Ode to the 70'sOde to the 70’s - © Copyright 2016 Music: Mark Simpkin Lyrics: Suzie Craig When Mark composed the melody to this song, it automatically had a flavour of the 70’s to me. There were some great moments in the 70’s both political and social. • End of the white Australia policy. • End to conscription. • Start of recognising land right for the first Australians • And of course, some great sounds from amazing iconic bands during that decade. It was a passionate era for music hanging on the coat tails of the 60’s revolution and music went on to voice the times of the 70’s. People in those days who spoke out socially and politically were silenced and considered trouble makers, so musicians used the stage as their podium and lyrics as their speeches,” in order to make social comment. Ode to the 70’s is a fun song and our tribute to those times. For me and the other MOSS members; I started the 70’s as a child (12 years) and ended them as an adult (21) and like many of us, our life experiences during that time were so diverse and intense they brand deeply and we have a great affinity and personal relationship with those 70’s songs!

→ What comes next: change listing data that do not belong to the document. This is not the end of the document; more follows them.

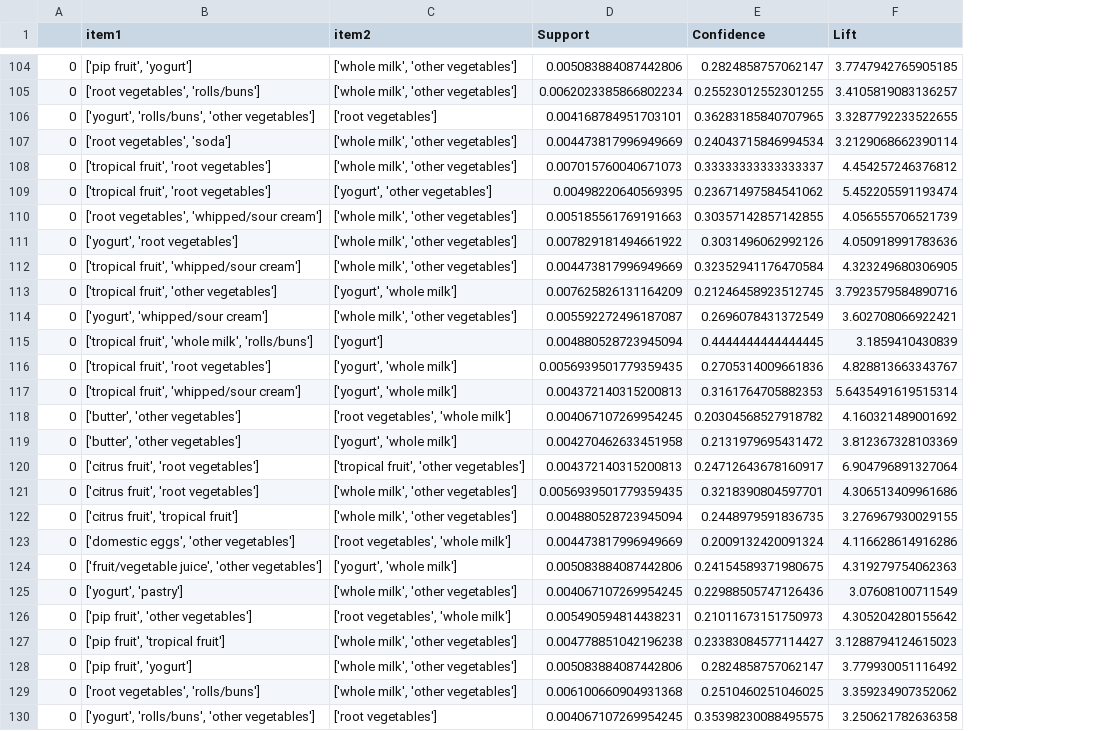
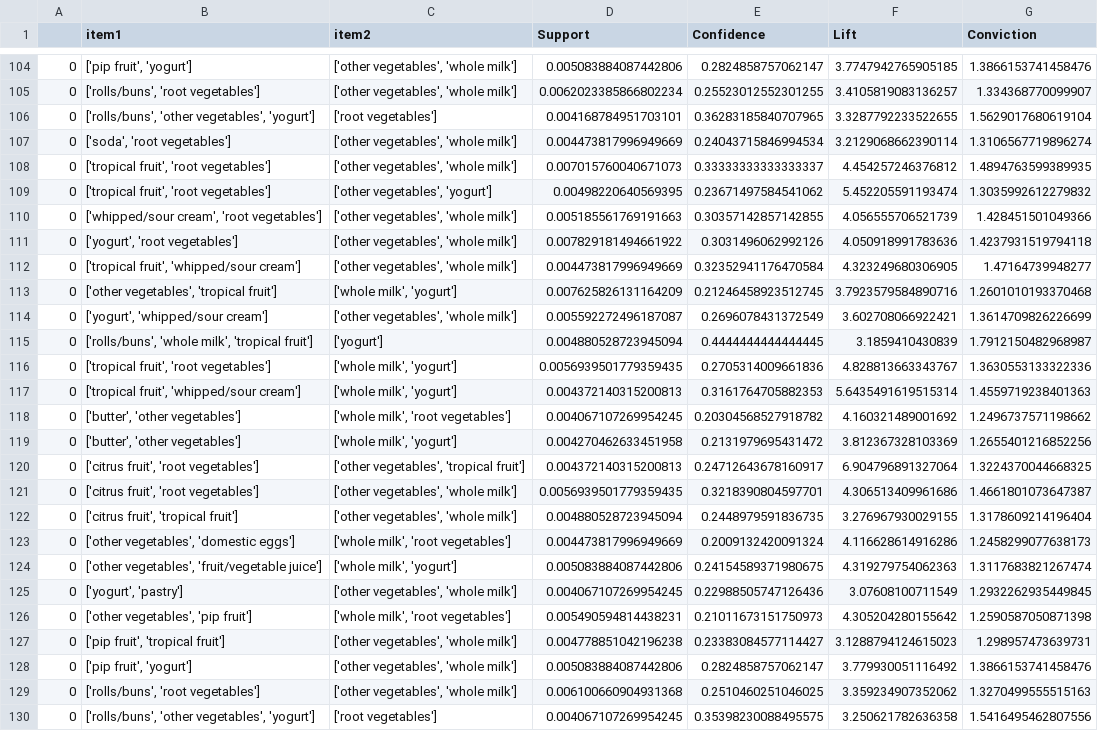
Before and after one commit to pankaj-creator/Neural-ARM, a CSV file: Model/result_apriory.csv, drawn as a sheet; only a part is shown, gaps mark what is left out; the diff covers the shown part only; the diff names each change by its address in the sheet, - before the commit and + after, or states it on an @@ line.

```diff
--- a/Model/result_apriory.csv
+++ b/Model/result_apriory.csv
+column G (Conviction), rows 104-130: 1.3866153741458476 | 1.334368770099907 | 1.5629017680619104 | 1.3106567719896274 | 1.4894763599389935 | 1.3035992612279832 | 1.428451501049366 | 1.4237931519794118 | 1.47164739948277 | 1.2601010193370468 | 1.3614709826226699 | 1.7912150482968987 | 1.3630553133322336 | 1.4559719238401363 | 1.2496737571198662 | 1.2655401216852256 | 1.3224370044668325 | 1.4661801073647387 | 1.3178609214196404 | 1.2458299077638173 | 1.3117683821267474 | 1.2932262935449845 | 1.2590587050871398 | 1.298957473639731 | 1.3866153741458476 | 1.3270499555515163 | 1.5416495462807556
-C104:C105 (item2): ['whole milk', 'other vegetables']
+C104:C105 (item2): ['other vegetables', 'whole milk']
-B105 (item1): ['root vegetables', 'rolls/buns']
+B105 (item1): ['rolls/buns', 'root vegetables']
-B106 (item1): ['yogurt', 'rolls/buns', 'other vegetables']
+B106 (item1): ['rolls/buns', 'other vegetables', 'yogurt']
-B107 (item1): ['root vegetables', 'soda']
+B107 (item1): ['soda', 'root vegetables']
-C107:C108 (item2): ['whole milk', 'other vegetables']
+C107:C108 (item2): ['other vegetables', 'whole milk']
-C109 (item2): ['yogurt', 'other vegetables']
+C109 (item2): ['other vegetables', 'yogurt']
-B110 (item1): ['root vegetables', 'whipped/sour cream']
+B110 (item1): ['whipped/sour cream', 'root vegetables']
-C110:C112 (item2): ['whole milk', 'other vegetables']
+C110:C112 (item2): ['other vegetables', 'whole milk']
-B113 (item1): ['tropical fruit', 'other vegetables']
+B113 (item1): ['other vegetables', 'tropical fruit']
-C113 (item2): ['yogurt', 'whole milk']
+C113 (item2): ['whole milk', 'yogurt']
-C114 (item2): ['whole milk', 'other vegetables']
+C114 (item2): ['other vegetables', 'whole milk']
-B115 (item1): ['tropical fruit', 'whole milk', 'rolls/buns']
+B115 (item1): ['rolls/buns', 'whole milk', 'tropical fruit']
-C116:C117 (item2): ['yogurt', 'whole milk']
+C116:C117 (item2): ['whole milk', 'yogurt']
-C118 (item2): ['root vegetables', 'whole milk']
+C118 (item2): ['whole milk', 'root vegetables']
-C119 (item2): ['yogurt', 'whole milk']
+C119 (item2): ['whole milk', 'yogurt']
-C120 (item2): ['tropical fruit', 'other vegetables']
+C120 (item2): ['other vegetables', 'tropical fruit']
-C121:C122 (item2): ['whole milk', 'other vegetables']
+C121:C122 (item2): ['other vegetables', 'whole milk']
-B123 (item1): ['domestic eggs', 'other vegetables']
+B123 (item1): ['other vegetables', 'domestic eggs']
-C123 (item2): ['root vegetables', 'whole milk']
+C123 (item2): ['whole milk', 'root vegetables']
-B124 (item1): ['fruit/vegetable juice', 'other vegetables']
+B124 (item1): ['other vegetables', 'fruit/vegetable juice']
-C124 (item2): ['yogurt', 'whole milk']
+C124 (item2): ['whole milk', 'yogurt']
-C125 (item2): ['whole milk', 'other vegetables']
+C125 (item2): ['other vegetables', 'whole milk']
-B126 (item1): ['pip fruit', 'other vegetables']
+B126 (item1): ['other vegetables', 'pip fruit']
-C126 (item2): ['root vegetables', 'whole milk']
+C126 (item2): ['whole milk', 'root vegetables']
-C127:C129 (item2): ['whole milk', 'other vegetables']
+C127:C129 (item2): ['other vegetables', 'whole milk']
-B129 (item1): ['root vegetables', 'rolls/buns']
+B129 (item1): ['rolls/buns', 'root vegetables']
-B130 (item1): ['yogurt', 'rolls/buns', 'other vegetables']
+B130 (item1): ['rolls/buns', 'other vegetables', 'yogurt']
```
Also changed, not shown: 73 edited cells elsewhere in this file, 1 other file.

Start ThinkingOur government is putting forward the proposed plan for Australian and in deed South Australia to become the dumping ground for the worlds spent uranium. This is a decision that once made is irrevocable and any adverse consequence of such a project would be catastrophic and literally with us to the end of time. Start thinking is designed to create the awareness in our community, start discussion and make the point that we can change our future, today. The song has been written from “a person in the future”, looking back at us asking us what were you thinking, giving us the opportunity to change the course of events, now. When considering how to communicate this, our national anthem came into mind. ‘Advance Australia Fair.” My take on this is that whatever plans we make as a nation, must advance our country in the best way possible. So, I’ve manipulated the words in the first verse of the anthem, in the bridge of the song: “You had golden soil and natures gifts not to spoil. With beauty so rich and life so rare. In history’s stag, did you blot the page. Or did you advance Australia fair?” “Click your ruby slippers now, take me home and I’ll show you how to start thinking, start thinking of me.” Refers to Dorothy in the Wizard of Oz, where she clicks here ruby slippers and wants to go home. In doing this it helps us to identify that people in the future are real. We have seen Dorothy on the screen, we can visualize her. We speak of future generations, but we really need to see somebody in the flesh, someone like Dorothy - who just wanted to go back, go home and lucky for her she could. Australia has so much to offer the world. We are fast becoming the ‘food bowl of the world”. Wouldn’t we rather make our living from our rural industry with clean, healthy food, using clean energy resources, rather than become a uranium dumping ground, making Australia “a dirty and dangerous place.” © Copyright Susan Craig, Clive Pollard & Mark Simpkin